■ Action item
Down to the last line below, repeat the entries word for word and drop the pictures.

■ Data for the task
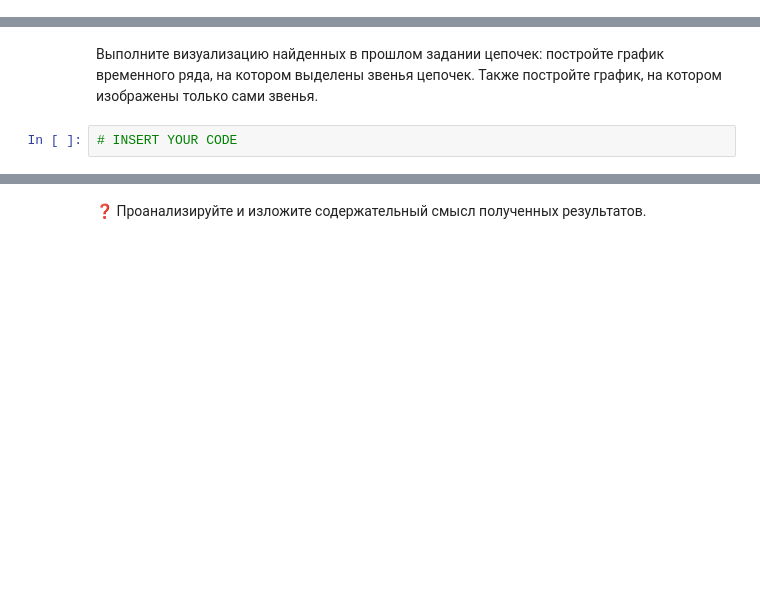
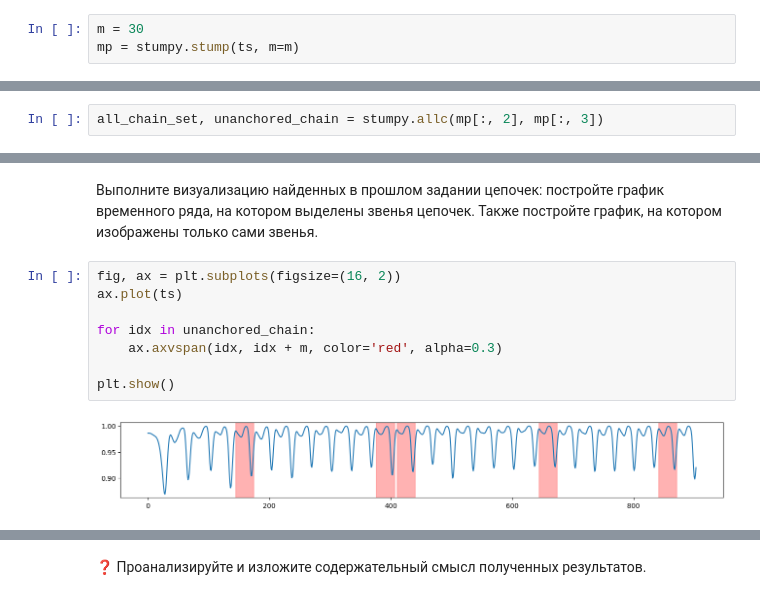
Before and after one commit to Danila-Che/2025-Galiulin-TimeSeriesCourse, a Jupyter notebook: practice/06 Chains/06 Chains.ipynb, the cells around one changed output, grey strips where cells are left out. Cells and saved outputs as stored; diff of their text form; blank space fills up the shorter version.

Commit message:
chains

```diff
--- a/practice/06 Chains/06 Chains.ipynb
+++ b/practice/06 Chains/06 Chains.ipynb
@@ -28,0 +32,3 @@ ax.plot(ts)
+# %%
+m = 30
+mp = stumpy.stump(ts, m=m)
@@ -28,0 +53,2 @@ ax.plot(ts)
+# %%
+all_chain_set, unanchored_chain = stumpy.allc(mp[:, 2], mp[:, 3])
@@ -32,5 +64,13 @@ ax.plot(ts)
 ## **Часть 2. Визуализация цепочек**
 # %% [markdown]
 Выполните визуализацию найденных в прошлом задании цепочек: постройте график временного ряда, на котором выделены звенья цепочек. Также постройте график, на котором изображены только сами звенья.
-# %%
-# INSERT YOUR CODE
+# %%
+fig, ax = plt.subplots(figsize=(16, 2))
+ax.plot(ts)
+
+for idx in unanchored_chain:
+    ax.axvspan(idx, idx + m, color='red', alpha=0.3)
+
+plt.show()
+# %% [output]
+[figure, added]
```
Also changed, not shown: parts of 22 cells of this notebook, 1 other file.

■ Task output
Before and after one commit to Danila-Che/2025-Galiulin-TimeSeriesCourse, a Jupyter notebook: practice/06 Chains/06 Chains.ipynb, the cells around one changed output, grey strips where cells are left out. Cells and saved outputs as stored; diff of their text form; blank space fills up the shorter version.

Commit message:
chains

```diff
--- a/practice/06 Chains/06 Chains.ipynb
+++ b/practice/06 Chains/06 Chains.ipynb
@@ -28,0 +32,3 @@ ax.plot(ts)
+# %%
+m = 30
+mp = stumpy.stump(ts, m=m)
@@ -28,0 +53,2 @@ ax.plot(ts)
+# %%
+all_chain_set, unanchored_chain = stumpy.allc(mp[:, 2], mp[:, 3])
@@ -32,5 +64,13 @@ ax.plot(ts)
 ## **Часть 2. Визуализация цепочек**
 # %% [markdown]
 Выполните визуализацию найденных в прошлом задании цепочек: постройте график временного ряда, на котором выделены звенья цепочек. Также постройте график, на котором изображены только сами звенья.
-# %%
-# INSERT YOUR CODE
+# %%
+fig, ax = plt.subplots(figsize=(16, 2))
+ax.plot(ts)
+
+for idx in unanchored_chain:
+    ax.axvspan(idx, idx + m, color='red', alpha=0.3)
+
+plt.show()
+# %% [output]
+[figure, added]
```
Also changed, not shown: parts of 22 cells of this notebook, 1 other file.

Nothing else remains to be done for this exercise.